Hanging Fiber

Fiber has five key health purposes if I recall correctly from my nutrition course: 1) Prevents constipation, 2) Prevents colon cancer, 3) Lowers bad cholesterol, 4) Helps control weight, 5) Wards off diabetes. And the day I wrote the post about counting my daily grams of protein, it occurred to me when people learn I'm a vegetarian and ask if I get enough protein, I should be asking them "Do you get enough fiber?" Being from south Louisiana, my experience has generally been that people will down meat before they pick up a fork and down salad. In fact, many people I know would vote meat and potatoes over quality fruits and vegetables. Anyway, as long as I was counting and am not so interested in counting calories because I am not trying to lose weight, I thought I'd better check our fiber intake along with our protein intake. Sadly, this takes a good bit of time; so I'm a week later typing this than the words been mulling around in my brain.

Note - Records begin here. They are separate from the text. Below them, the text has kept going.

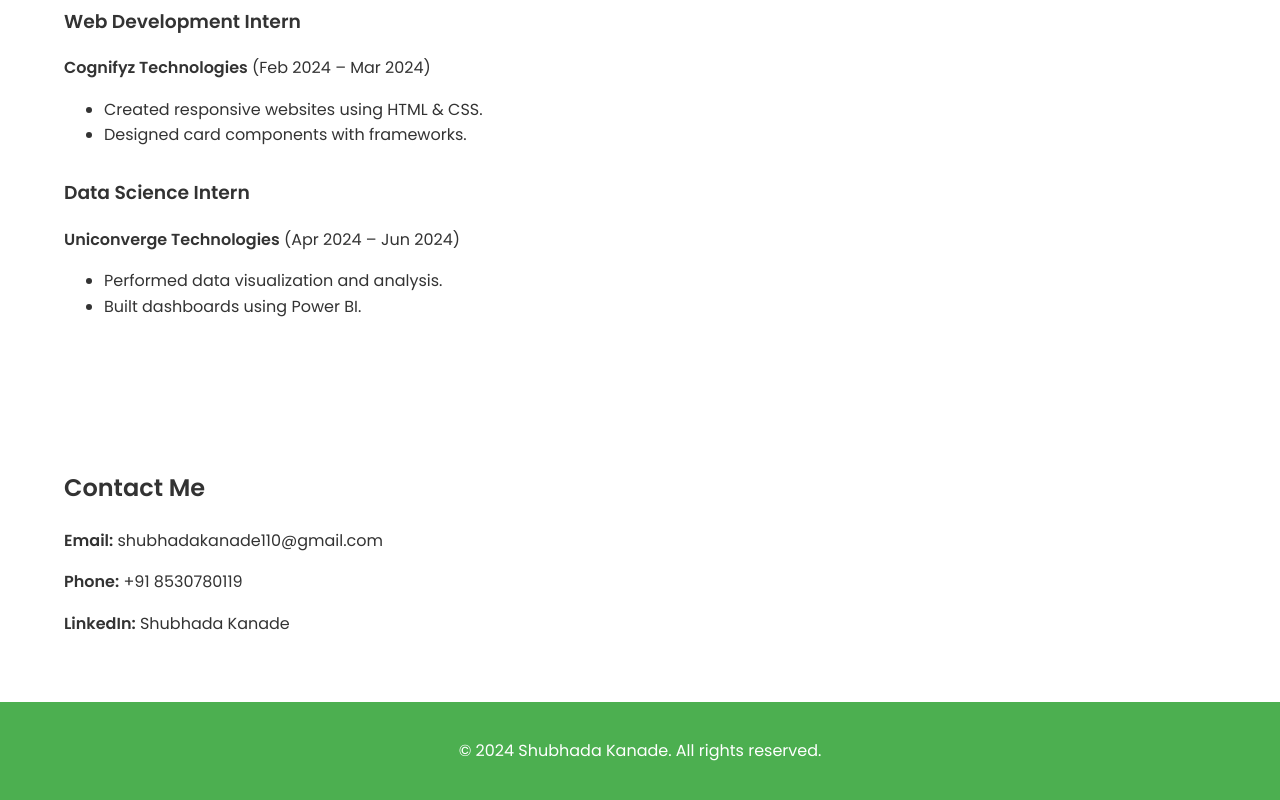
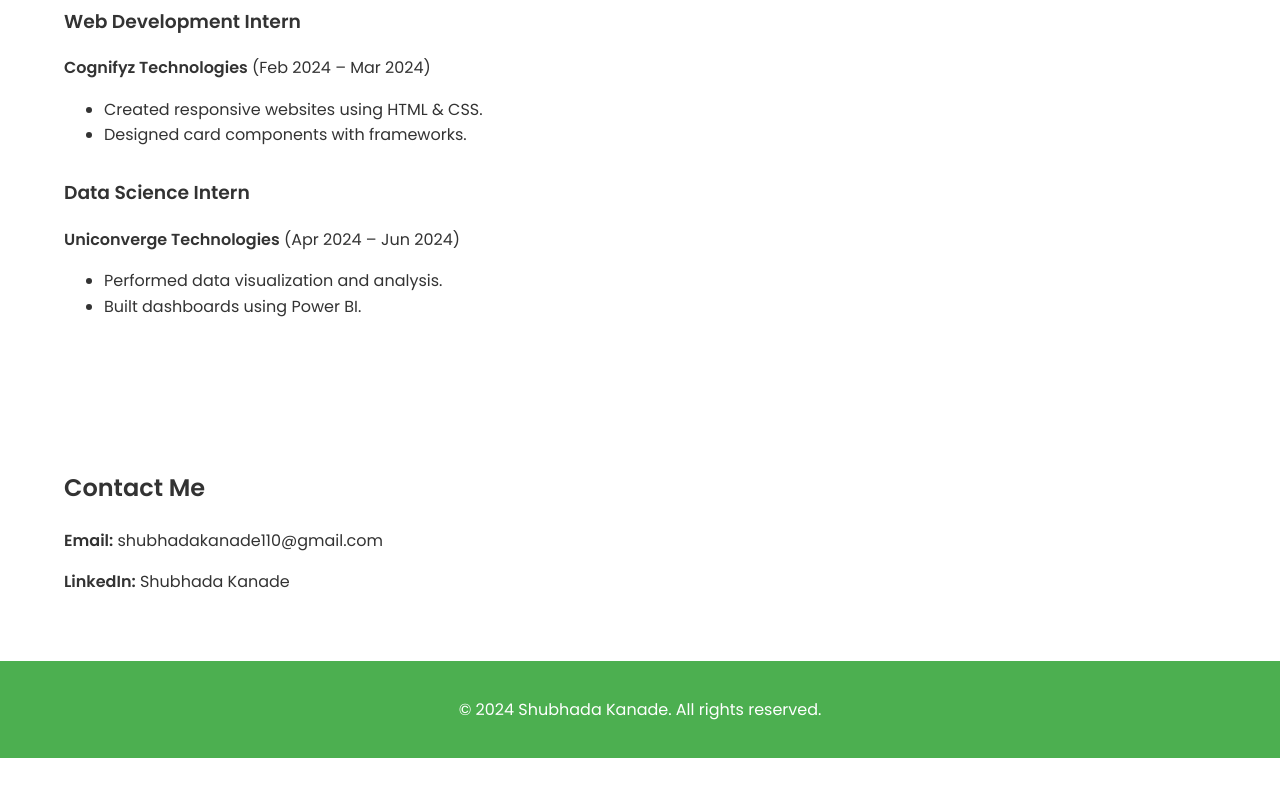
Before and after one commit to shubhadaa110/Portfolio, a plain HTML site: page index.html in a window 1280 px wide. Shown: the part 1197-1997 px from the top of the page. After the commit the page ends 1955 px from the top, so only its background shows below. Drawn offline with Linux system fonts and the light colour scheme; a script that the page names is missing.

Commit message:
Update index.html

```diff
--- a/index.html
+++ b/index.html
@@ -82,7 +82,6 @@
             <h2>Contact Me</h2>
             <div class="contact-info">
                 <p><strong>Email:</strong> <a href="mailto:shubhadakanade110@gmail.com">shubhadakanade110@gmail.com</a></p>
-                <p><strong>Phone:</strong> +91 8530780119</p>
                 <p><strong>LinkedIn:</strong> <a href="http://www.linkedin.com/in/shubhada-kanade-633a4a2a4" target="_blank">Shubhada Kanade</a></p>
             </div>
         </div>
```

Notice, I am using the same menu as I did with my protein count. I did that intentionally to see if it would be as easy to get my fiber as it seemed for me to get my protein.

Menu and Fiber Estimates


  • 1g English Muffin with Butter
  • 1g MorningStar Farms vegetarian Bacon Strips
  • 10 ounces Milk
  • 2.5g Kiwi and 2.5g half a Pear


  • Tabouleh (1g Parsley, 0.25g Onion, 1g Paprika, 1g Couscous)
  • 2g Hummus
  • 1g Indian Flatbread
  • 4g Avocado slices
  • 2g Carrot sticks, 0.3g cucumber slices, and homemade Ranch dressing


  • 3g Worthington vegetarian Skallops dipped in cornmeal and deep-fried with ketchup
  • 2g Carrot sticks, 0.3g cucumber slices, and homemade Ranch dressing
  • 0.75g Peaches
  • 4g Pumpkin Bread with 1g in Peanut Butter

The grand total is 28.3g of fiber for the items I could easily determine a fiber value for. Naturally, my tabouleh has more than parsley and onion in it, but it was hard to calculate the amount of fiber in the tomato, chives, lemon and oil. A few items amazed me, like how much fiber is in pumpkin! Yet, it's such a clear way to explain the importance of quality grains and fruits and vegetables in the diet. Otherwise, there would be little fiber in my diet and I would be more concerned about the five benefits mentioned above that I could be missing.

What I have learned from this personal growth study is to change a few things in my diet. I will learn to exchange some of the all purpose flour in things like banana bread with whole wheat flower. I will learn how to cook brown rice better and to be more creative with how I use it. And, I just might consider occasionally switching to whole wheat pasta instead of semolina. But, I know it would have to take the right recipe to make that work. Looks like I have a new-year's resolution in the middle of the year!